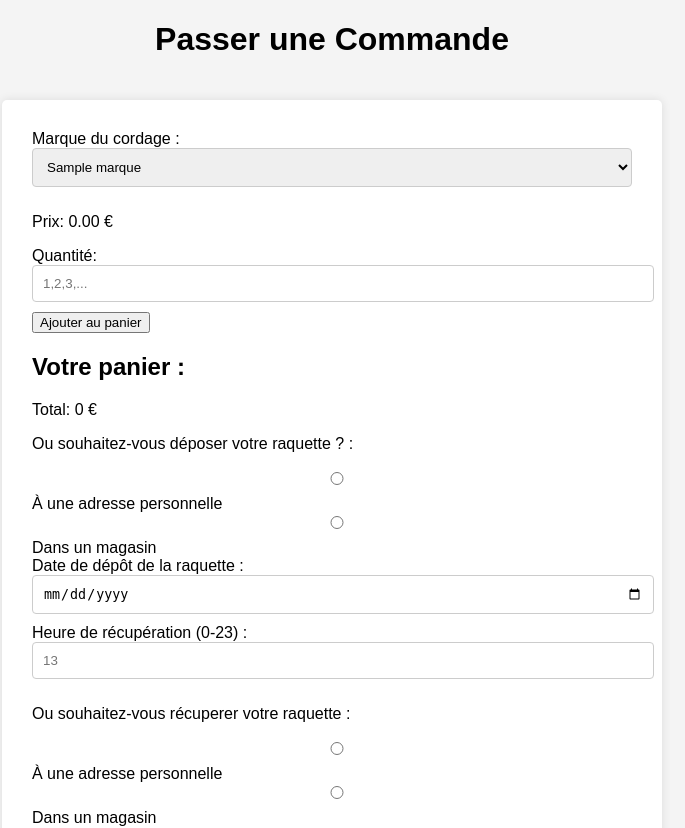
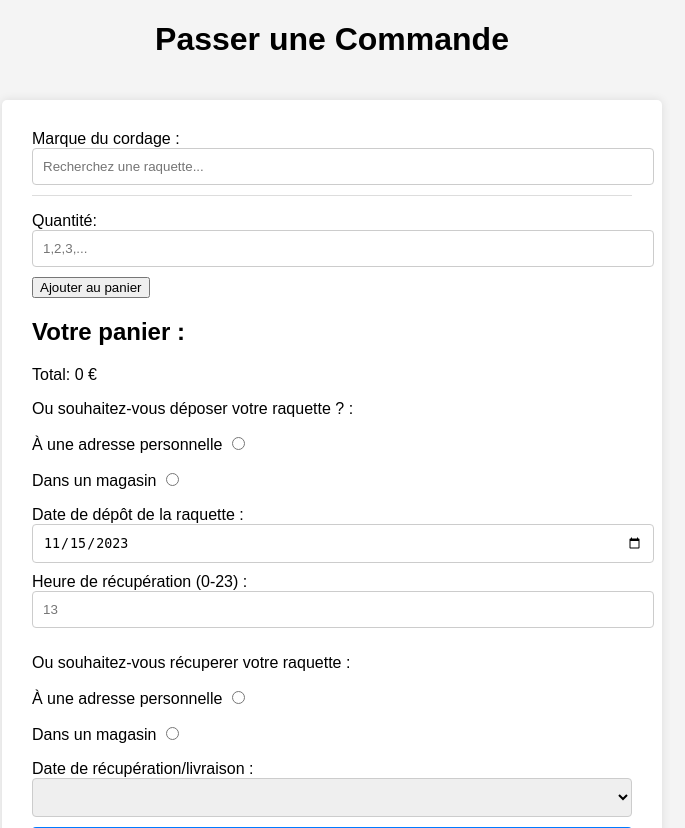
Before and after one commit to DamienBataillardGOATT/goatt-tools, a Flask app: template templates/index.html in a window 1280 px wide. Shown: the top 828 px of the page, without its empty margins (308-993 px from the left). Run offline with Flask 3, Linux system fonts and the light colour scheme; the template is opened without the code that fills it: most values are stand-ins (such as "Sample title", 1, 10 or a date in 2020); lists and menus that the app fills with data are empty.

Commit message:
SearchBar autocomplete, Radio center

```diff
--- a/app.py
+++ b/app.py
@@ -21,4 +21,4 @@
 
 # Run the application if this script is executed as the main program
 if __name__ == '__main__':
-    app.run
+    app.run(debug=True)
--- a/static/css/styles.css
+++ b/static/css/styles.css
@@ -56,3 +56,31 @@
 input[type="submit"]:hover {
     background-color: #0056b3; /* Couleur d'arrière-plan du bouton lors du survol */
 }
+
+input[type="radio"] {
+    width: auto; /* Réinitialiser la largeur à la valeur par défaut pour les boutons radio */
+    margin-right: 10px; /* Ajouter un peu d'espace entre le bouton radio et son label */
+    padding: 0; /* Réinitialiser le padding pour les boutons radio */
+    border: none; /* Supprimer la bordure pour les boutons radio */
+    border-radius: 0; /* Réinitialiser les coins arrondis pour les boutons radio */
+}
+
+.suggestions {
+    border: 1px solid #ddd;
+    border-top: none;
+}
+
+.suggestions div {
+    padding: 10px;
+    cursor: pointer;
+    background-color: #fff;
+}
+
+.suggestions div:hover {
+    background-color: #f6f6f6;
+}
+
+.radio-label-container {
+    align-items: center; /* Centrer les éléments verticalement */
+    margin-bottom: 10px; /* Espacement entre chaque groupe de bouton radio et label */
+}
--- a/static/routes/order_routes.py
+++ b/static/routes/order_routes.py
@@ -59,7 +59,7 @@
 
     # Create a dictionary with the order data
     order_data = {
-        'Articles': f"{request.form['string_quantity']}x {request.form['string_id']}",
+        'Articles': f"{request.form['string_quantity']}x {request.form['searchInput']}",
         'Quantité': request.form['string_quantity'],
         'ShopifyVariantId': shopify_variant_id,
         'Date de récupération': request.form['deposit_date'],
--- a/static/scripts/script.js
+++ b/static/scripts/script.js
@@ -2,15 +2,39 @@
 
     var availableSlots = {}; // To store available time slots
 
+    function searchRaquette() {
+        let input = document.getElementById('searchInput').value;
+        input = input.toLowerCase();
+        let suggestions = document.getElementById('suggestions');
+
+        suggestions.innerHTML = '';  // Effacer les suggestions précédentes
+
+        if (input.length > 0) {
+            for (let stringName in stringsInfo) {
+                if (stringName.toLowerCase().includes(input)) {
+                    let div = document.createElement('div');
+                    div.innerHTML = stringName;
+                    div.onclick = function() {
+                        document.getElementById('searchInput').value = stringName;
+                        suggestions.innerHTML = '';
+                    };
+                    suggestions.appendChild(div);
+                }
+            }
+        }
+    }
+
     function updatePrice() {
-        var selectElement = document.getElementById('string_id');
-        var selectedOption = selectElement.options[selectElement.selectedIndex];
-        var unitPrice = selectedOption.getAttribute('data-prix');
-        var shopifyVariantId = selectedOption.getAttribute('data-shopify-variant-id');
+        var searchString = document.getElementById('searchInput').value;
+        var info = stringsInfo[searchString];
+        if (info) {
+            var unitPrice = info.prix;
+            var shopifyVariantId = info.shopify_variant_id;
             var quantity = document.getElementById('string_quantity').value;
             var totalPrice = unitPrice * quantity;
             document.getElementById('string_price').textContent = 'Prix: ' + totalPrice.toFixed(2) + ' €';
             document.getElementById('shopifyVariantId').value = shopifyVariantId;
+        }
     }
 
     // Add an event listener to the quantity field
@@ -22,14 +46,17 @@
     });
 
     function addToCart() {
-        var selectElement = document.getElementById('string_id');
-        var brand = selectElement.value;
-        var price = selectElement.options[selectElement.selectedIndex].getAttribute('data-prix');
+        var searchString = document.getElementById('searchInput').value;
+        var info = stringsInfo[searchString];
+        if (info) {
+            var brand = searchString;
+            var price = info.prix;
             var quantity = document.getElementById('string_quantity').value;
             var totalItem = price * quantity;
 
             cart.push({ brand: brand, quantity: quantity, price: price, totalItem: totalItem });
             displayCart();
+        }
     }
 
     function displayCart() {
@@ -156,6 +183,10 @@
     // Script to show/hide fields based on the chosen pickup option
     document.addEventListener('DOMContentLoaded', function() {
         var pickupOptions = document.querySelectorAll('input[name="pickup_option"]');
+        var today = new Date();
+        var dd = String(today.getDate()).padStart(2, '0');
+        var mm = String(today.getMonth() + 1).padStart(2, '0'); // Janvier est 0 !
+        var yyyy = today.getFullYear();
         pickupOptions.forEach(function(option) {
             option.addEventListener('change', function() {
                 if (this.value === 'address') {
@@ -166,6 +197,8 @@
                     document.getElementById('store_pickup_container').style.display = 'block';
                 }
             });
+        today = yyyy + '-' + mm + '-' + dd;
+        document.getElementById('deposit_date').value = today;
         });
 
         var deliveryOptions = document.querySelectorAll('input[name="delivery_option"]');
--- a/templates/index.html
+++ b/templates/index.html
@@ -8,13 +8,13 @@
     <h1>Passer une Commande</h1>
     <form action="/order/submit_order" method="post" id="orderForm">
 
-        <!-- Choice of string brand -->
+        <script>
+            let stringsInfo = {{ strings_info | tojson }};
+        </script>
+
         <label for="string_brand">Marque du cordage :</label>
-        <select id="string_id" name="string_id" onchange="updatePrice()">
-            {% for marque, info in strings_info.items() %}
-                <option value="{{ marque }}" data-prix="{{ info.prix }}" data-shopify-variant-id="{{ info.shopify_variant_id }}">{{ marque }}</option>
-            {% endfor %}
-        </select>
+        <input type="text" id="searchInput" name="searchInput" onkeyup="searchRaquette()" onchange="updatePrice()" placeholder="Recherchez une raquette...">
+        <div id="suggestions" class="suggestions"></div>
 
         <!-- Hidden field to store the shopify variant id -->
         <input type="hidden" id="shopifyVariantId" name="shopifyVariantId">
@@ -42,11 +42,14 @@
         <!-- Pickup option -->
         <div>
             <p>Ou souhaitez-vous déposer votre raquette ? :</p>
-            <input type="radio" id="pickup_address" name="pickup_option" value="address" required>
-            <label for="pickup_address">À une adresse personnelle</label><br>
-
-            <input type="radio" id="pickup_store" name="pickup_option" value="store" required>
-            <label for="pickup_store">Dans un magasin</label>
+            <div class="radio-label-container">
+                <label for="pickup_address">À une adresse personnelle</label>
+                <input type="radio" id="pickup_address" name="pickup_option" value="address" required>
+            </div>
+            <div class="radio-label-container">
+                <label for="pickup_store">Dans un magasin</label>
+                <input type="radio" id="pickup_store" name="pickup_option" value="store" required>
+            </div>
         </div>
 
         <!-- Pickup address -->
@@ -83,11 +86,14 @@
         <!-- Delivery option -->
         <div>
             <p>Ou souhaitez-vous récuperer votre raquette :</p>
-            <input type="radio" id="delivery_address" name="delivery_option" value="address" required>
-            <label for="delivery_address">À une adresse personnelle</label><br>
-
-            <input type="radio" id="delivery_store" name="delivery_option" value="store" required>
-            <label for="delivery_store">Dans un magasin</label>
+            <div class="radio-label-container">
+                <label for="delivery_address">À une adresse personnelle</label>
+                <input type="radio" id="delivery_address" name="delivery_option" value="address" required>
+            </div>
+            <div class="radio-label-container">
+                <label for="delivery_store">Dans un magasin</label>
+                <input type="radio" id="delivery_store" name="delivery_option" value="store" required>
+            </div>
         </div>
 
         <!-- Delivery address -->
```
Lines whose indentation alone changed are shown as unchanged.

...

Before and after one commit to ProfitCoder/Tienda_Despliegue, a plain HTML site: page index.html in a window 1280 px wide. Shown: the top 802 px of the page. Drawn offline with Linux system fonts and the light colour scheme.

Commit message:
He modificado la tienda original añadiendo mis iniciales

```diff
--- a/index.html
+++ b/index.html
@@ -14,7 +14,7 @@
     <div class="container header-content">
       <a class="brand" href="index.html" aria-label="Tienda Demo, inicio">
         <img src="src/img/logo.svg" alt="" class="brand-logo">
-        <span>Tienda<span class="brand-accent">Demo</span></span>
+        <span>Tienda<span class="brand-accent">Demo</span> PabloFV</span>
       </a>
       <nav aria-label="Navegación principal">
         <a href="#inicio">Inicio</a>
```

DIRECTIONS FOR THIS TASK. Working from the listing above, pick out every line that has "function" and copy it.

OUTPUT OF THE TASK.
+    function searchRaquette() {
+                    div.onclick = function() {
     function updatePrice() {
     function addToCart() {
     function displayCart() {
     document.addEventListener('DOMContentLoaded', function() {
         pickupOptions.forEach(function(option) {
             option.addEventListener('change', function() {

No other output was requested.